After China announced its “double reduction” policy last year to restrict extracurricular academic tutoring, many insiders in the education sector believed smart devices would fill the gap. According to an industry report, the sales volume of smart hardware on online platforms surpassed 1 billion yuan in 2020, and the figure is expected to approach 100 billion yuan in 2024.
However, market supervision hasn’t necessarily followed up on the development of this trend. According to consumers who complained to China Consumer Journal, many games in the Xiaotiancai app store are not on the list of games approved by the National Press and Publication Administration.
Last August, the administration issued its strictest gaming rules, ordering companies to allow only one hour of play time on Friday, Saturday, and Sunday, as well as national holidays, for minors. All gamers should also have non-transferrable real name registration.
Zhang Ke, a lawyer specializing in corporate compliance at the Shanghai Quandian Law Firm, said the incident, by nature, was even worse than the controversy over illustrations in textbooks that aroused a national uproar. He said that the tablet manufacturers were not just selling the devices but were also responsible for the software and the content within.

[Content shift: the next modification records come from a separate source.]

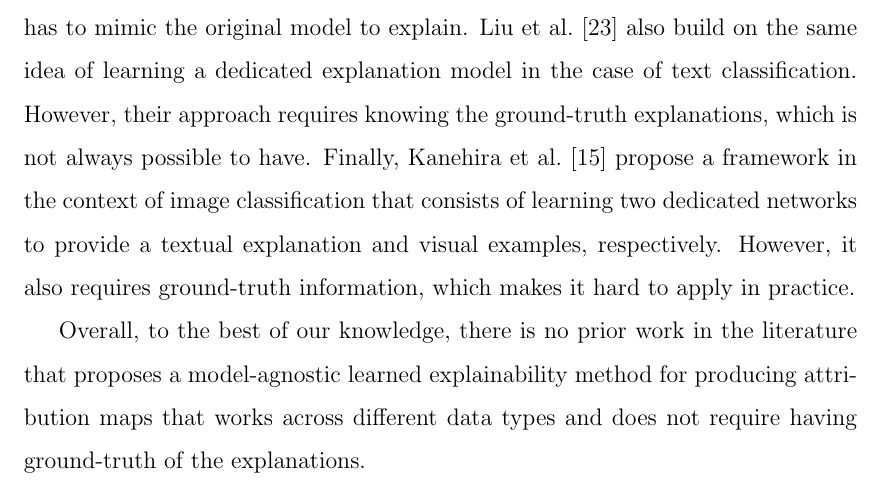
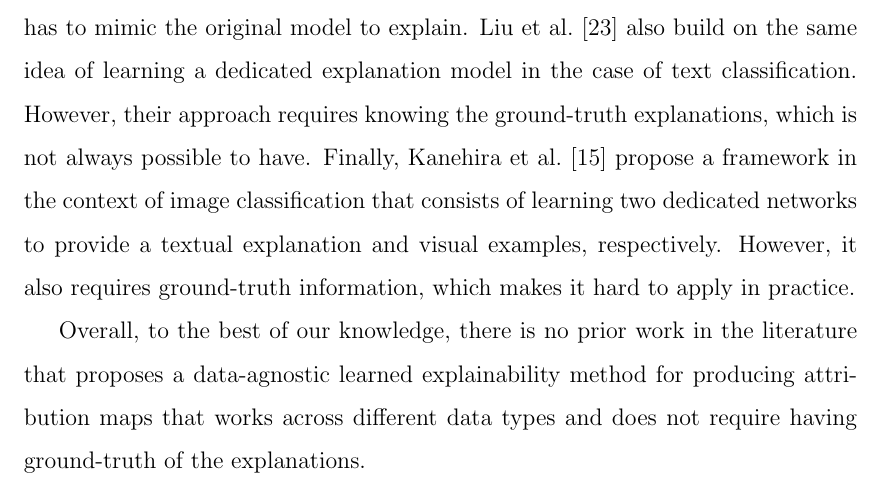
Before and after one commit to NotXia/self-supervised-xai-thesis, a LaTeX thesis (thesis/thesis.tex, which reads thesis/chapters/related.tex): part of page 17 of 63, cut so that both start at the same text. Compiled offline with pdfLaTeX.

Commit message:
Fix model to data agnostic

```diff
--- a/thesis/chapters/related.tex
+++ b/thesis/chapters/related.tex
@@ -36,4 +36,4 @@ Instead, \citeauthor{bhattacharya2024gradientfreeposthocexplainabilityusing} \ci
 \citeauthor{liu2019explainablenlpgenerativeexplanation} \cite{liu2019explainablenlpgenerativeexplanation} also build on the same idea of learning a dedicated explanation model in the case of text classification. However, their approach requires knowing the ground-truth explanations, which is not always possible to have.
 Finally, \citeauthor{kanehira2019learningexplaincomplementalexamples} \cite{kanehira2019learningexplaincomplementalexamples} propose a framework in the context of image classification that consists of learning two dedicated networks to provide a textual explanation and visual examples, respectively. However, it also requires ground-truth information, which makes it hard to apply in practice.
 
-Overall, to the best of our knowledge, there is no prior work in the literature that proposes a model-agnostic learned explainability method for producing attribution maps that works across different data types and does not require having ground-truth of the explanations.
+Overall, to the best of our knowledge, there is no prior work in the literature that proposes a data-agnostic learned explainability method for producing attribution maps that works across different data types and does not require having ground-truth of the explanations.
```
Also changed, not shown: thesis/thesis.pdf.
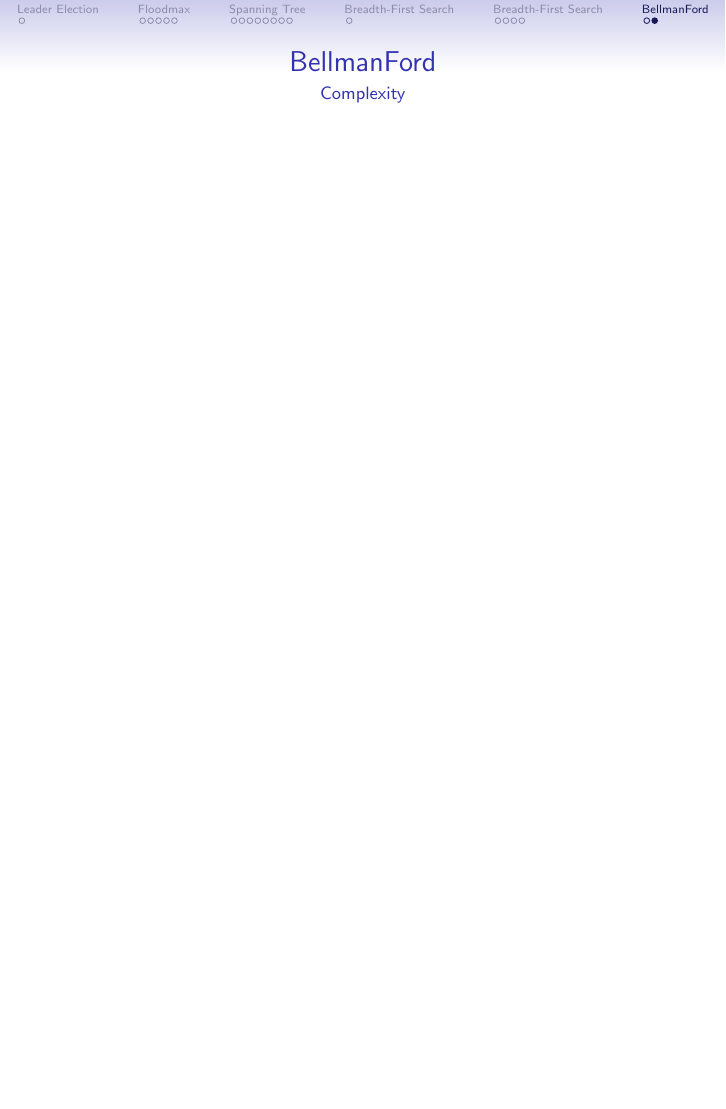
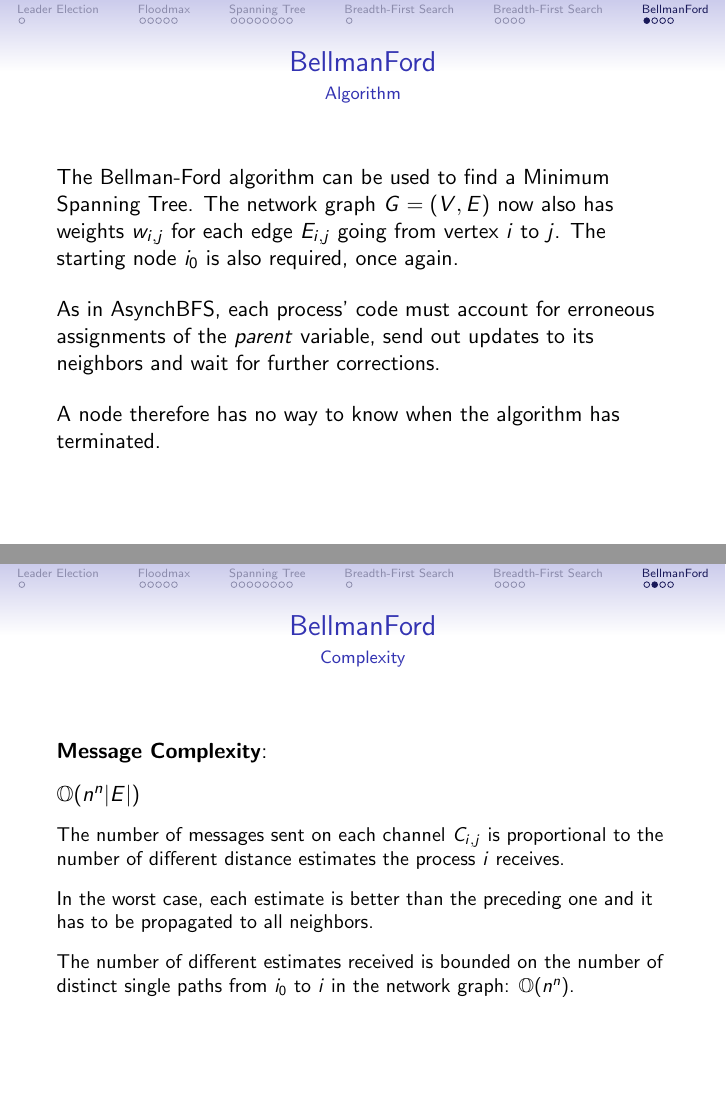
Before and after one commit to Pibborn/MCAD-slides, LaTeX slides (slides.tex): page 44 of 44 before the commit and pages 46 and 51 of 54 after it, the two joined at a grey line, the shorter picture padded with empty space. Compiled offline with pdfLaTeX; a LaTeX package or settings file that is missing is left out.

Commit message:
Add slides for Bellman-Ford

```diff
--- a/slides.tex
+++ b/slides.tex
@@ -282,11 +284,32 @@
 
 \section{BellmanFord}
 \begin{frame}{BellmanFord}{Algorithm}
-
-
-\end{frame}
-\begin{frame}{BellmanFord}{Complexity}
-
-
+    \normalsize
+	The Bellman-Ford algorithm can be used to find a Minimum Spanning Tree. The network graph $G = (V, E)$ now also has weights $w_{i, j}$ for each edge $E_{i, j}$ going from vertex $i$ to $j$. The starting node $i_0$ is also required, once again. \\
+    \vspace{12pt}
+    \pause
+	As in AsynchBFS, each process' code must account for erroneous assignments of the $parent$ variable, send out updates to its neighbors and wait for further corrections. \\
+    \vspace{12pt}
+    \pause
+    A node therefore has no way to know when the algorithm has terminated.
 \end{frame}
 
+\begin{frame}{BellmanFord}{Complexity}
+	\textbf{Message Complexity}: \\
+    \vspace{8pt}
+    \pause
+	$\mathbb{O}(n^n |E|)$ \\
+    \vspace{8pt}
+    \pause
+    \small
+    The number of messages sent on each channel $C_{i, j}$ is proportional to the number of different distance estimates the process $i$ receives. \\
+    \vspace{8pt}
+    \pause
+    In the worst case, each estimate is better than the preceding one and it has to be propagated to all neighbors. \\
+    \vspace{8pt}
+    \pause
+    The number of different estimates received is bounded on the number of distinct single paths from $i_0$ to $i$ in the network graph: $\mathbb{O}(n^n)$.
+\end{frame}
+
+\begin{frame}{BellmanFord}{Complexity}
+    \normalsize
```
Also changed, not shown: slides.tex (20 more changed lines).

“It’s harder to manage digitized content in real time, which can reach many more underage users around the country,” the lawyer told Sixth Tone. “And it’s challenging for parents to collect evidence – the companies can remove content anytime. They have the obligation to more strictly check and cautiously approve the apps because they’re serving a special group.”
Editor: Bibek Bhandari.
(Header image: Visual elements from ads for Xiaotiancai’s tablet. From Xiaotiancai’s Tmall store)